## What this task involves:
Output each entry in full so that the result matches the data exactly.

## Data shown:
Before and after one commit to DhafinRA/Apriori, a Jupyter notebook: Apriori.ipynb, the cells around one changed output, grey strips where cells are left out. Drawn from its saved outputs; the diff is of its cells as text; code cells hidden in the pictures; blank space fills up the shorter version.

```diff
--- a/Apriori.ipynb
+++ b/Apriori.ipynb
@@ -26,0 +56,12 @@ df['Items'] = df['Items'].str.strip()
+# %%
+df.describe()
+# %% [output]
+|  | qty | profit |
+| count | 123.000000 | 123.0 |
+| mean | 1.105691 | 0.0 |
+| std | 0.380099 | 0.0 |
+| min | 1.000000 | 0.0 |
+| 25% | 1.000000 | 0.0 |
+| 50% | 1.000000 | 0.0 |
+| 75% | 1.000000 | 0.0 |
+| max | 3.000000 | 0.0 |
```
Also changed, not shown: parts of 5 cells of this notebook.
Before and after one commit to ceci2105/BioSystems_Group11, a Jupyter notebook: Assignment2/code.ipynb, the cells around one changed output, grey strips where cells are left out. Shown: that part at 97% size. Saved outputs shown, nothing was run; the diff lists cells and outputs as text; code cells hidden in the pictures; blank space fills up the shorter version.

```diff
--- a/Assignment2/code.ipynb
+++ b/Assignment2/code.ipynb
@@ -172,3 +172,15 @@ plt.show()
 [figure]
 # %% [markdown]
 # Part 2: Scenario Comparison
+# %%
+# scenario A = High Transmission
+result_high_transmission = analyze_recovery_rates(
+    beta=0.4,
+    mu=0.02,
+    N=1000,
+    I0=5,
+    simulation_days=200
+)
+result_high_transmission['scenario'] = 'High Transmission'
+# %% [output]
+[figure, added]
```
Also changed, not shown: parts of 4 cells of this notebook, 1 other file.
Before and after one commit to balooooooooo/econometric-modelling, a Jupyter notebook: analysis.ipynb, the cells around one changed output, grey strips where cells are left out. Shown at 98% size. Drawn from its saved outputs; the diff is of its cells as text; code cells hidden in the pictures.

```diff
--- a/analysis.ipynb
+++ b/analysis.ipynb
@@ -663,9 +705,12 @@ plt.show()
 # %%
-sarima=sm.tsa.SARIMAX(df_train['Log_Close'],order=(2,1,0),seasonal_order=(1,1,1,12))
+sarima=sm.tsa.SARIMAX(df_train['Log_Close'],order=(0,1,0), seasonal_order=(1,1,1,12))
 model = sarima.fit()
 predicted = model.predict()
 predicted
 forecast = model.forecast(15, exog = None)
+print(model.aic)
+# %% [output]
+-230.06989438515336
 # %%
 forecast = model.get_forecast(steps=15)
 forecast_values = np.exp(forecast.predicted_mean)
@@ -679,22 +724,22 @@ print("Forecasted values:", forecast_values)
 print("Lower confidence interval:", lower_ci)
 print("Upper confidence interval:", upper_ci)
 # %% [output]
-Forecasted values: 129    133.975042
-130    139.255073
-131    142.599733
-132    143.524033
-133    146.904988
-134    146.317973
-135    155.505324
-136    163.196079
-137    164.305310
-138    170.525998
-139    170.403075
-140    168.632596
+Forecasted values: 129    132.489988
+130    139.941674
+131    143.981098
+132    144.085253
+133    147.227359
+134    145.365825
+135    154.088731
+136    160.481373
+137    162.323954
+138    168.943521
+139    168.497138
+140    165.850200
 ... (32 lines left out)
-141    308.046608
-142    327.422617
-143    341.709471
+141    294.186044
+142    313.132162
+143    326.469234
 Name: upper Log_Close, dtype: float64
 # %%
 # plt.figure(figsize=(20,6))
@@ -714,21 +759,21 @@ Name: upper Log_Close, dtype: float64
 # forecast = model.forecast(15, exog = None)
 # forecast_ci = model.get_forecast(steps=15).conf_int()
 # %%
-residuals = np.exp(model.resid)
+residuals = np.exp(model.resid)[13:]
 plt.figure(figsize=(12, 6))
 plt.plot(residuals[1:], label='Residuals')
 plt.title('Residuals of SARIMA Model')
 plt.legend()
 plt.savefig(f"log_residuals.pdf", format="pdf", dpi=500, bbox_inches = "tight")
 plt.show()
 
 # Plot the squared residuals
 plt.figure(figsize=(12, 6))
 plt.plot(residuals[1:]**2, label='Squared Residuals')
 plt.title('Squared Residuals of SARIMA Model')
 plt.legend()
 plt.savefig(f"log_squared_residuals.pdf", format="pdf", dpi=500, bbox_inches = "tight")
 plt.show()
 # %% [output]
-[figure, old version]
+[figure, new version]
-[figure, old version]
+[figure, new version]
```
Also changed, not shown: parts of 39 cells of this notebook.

## Answer area:
Before and after one commit to DhafinRA/Apriori, a Jupyter notebook: Apriori.ipynb, the cells around one changed output, grey strips where cells are left out. Drawn from its saved outputs; the diff is of its cells as text; code cells hidden in the pictures; blank space fills up the shorter version.

```diff
--- a/Apriori.ipynb
+++ b/Apriori.ipynb
@@ -26,0 +56,12 @@ df['Items'] = df['Items'].str.strip()
+# %%
+df.describe()
+# %% [output]
+|  | qty | profit |
+| count | 123.000000 | 123.0 |
+| mean | 1.105691 | 0.0 |
+| std | 0.380099 | 0.0 |
+| min | 1.000000 | 0.0 |
+| 25% | 1.000000 | 0.0 |
+| 50% | 1.000000 | 0.0 |
+| 75% | 1.000000 | 0.0 |
+| max | 3.000000 | 0.0 |
```
Also changed, not shown: parts of 5 cells of this notebook.
Before and after one commit to ceci2105/BioSystems_Group11, a Jupyter notebook: Assignment2/code.ipynb, the cells around one changed output, grey strips where cells are left out. Shown: that part at 97% size. Saved outputs shown, nothing was run; the diff lists cells and outputs as text; code cells hidden in the pictures; blank space fills up the shorter version.

```diff
--- a/Assignment2/code.ipynb
+++ b/Assignment2/code.ipynb
@@ -172,3 +172,15 @@ plt.show()
 [figure]
 # %% [markdown]
 # Part 2: Scenario Comparison
+# %%
+# scenario A = High Transmission
+result_high_transmission = analyze_recovery_rates(
+    beta=0.4,
+    mu=0.02,
+    N=1000,
+    I0=5,
+    simulation_days=200
+)
+result_high_transmission['scenario'] = 'High Transmission'
+# %% [output]
+[figure, added]
```
Also changed, not shown: parts of 4 cells of this notebook, 1 other file.
Before and after one commit to balooooooooo/econometric-modelling, a Jupyter notebook: analysis.ipynb, the cells around one changed output, grey strips where cells are left out. Shown at 98% size. Drawn from its saved outputs; the diff is of its cells as text; code cells hidden in the pictures.

```diff
--- a/analysis.ipynb
+++ b/analysis.ipynb
@@ -663,9 +705,12 @@ plt.show()
 # %%
-sarima=sm.tsa.SARIMAX(df_train['Log_Close'],order=(2,1,0),seasonal_order=(1,1,1,12))
+sarima=sm.tsa.SARIMAX(df_train['Log_Close'],order=(0,1,0), seasonal_order=(1,1,1,12))
 model = sarima.fit()
 predicted = model.predict()
 predicted
 forecast = model.forecast(15, exog = None)
+print(model.aic)
+# %% [output]
+-230.06989438515336
 # %%
 forecast = model.get_forecast(steps=15)
 forecast_values = np.exp(forecast.predicted_mean)
@@ -679,22 +724,22 @@ print("Forecasted values:", forecast_values)
 print("Lower confidence interval:", lower_ci)
 print("Upper confidence interval:", upper_ci)
 # %% [output]
-Forecasted values: 129    133.975042
-130    139.255073
-131    142.599733
-132    143.524033
-133    146.904988
-134    146.317973
-135    155.505324
-136    163.196079
-137    164.305310
-138    170.525998
-139    170.403075
-140    168.632596
+Forecasted values: 129    132.489988
+130    139.941674
+131    143.981098
+132    144.085253
+133    147.227359
+134    145.365825
+135    154.088731
+136    160.481373
+137    162.323954
+138    168.943521
+139    168.497138
+140    165.850200
 ... (32 lines left out)
-141    308.046608
-142    327.422617
-143    341.709471
+141    294.186044
+142    313.132162
+143    326.469234
 Name: upper Log_Close, dtype: float64
 # %%
 # plt.figure(figsize=(20,6))
@@ -714,21 +759,21 @@ Name: upper Log_Close, dtype: float64
 # forecast = model.forecast(15, exog = None)
 # forecast_ci = model.get_forecast(steps=15).conf_int()
 # %%
-residuals = np.exp(model.resid)
+residuals = np.exp(model.resid)[13:]
 plt.figure(figsize=(12, 6))
 plt.plot(residuals[1:], label='Residuals')
 plt.title('Residuals of SARIMA Model')
 plt.legend()
 plt.savefig(f"log_residuals.pdf", format="pdf", dpi=500, bbox_inches = "tight")
 plt.show()
 
 # Plot the squared residuals
 plt.figure(figsize=(12, 6))
 plt.plot(residuals[1:]**2, label='Squared Residuals')
 plt.title('Squared Residuals of SARIMA Model')
 plt.legend()
 plt.savefig(f"log_squared_residuals.pdf", format="pdf", dpi=500, bbox_inches = "tight")
 plt.show()
 # %% [output]
-[figure, old version]
+[figure, new version]
-[figure, old version]
+[figure, new version]
```
Also changed, not shown: parts of 39 cells of this notebook.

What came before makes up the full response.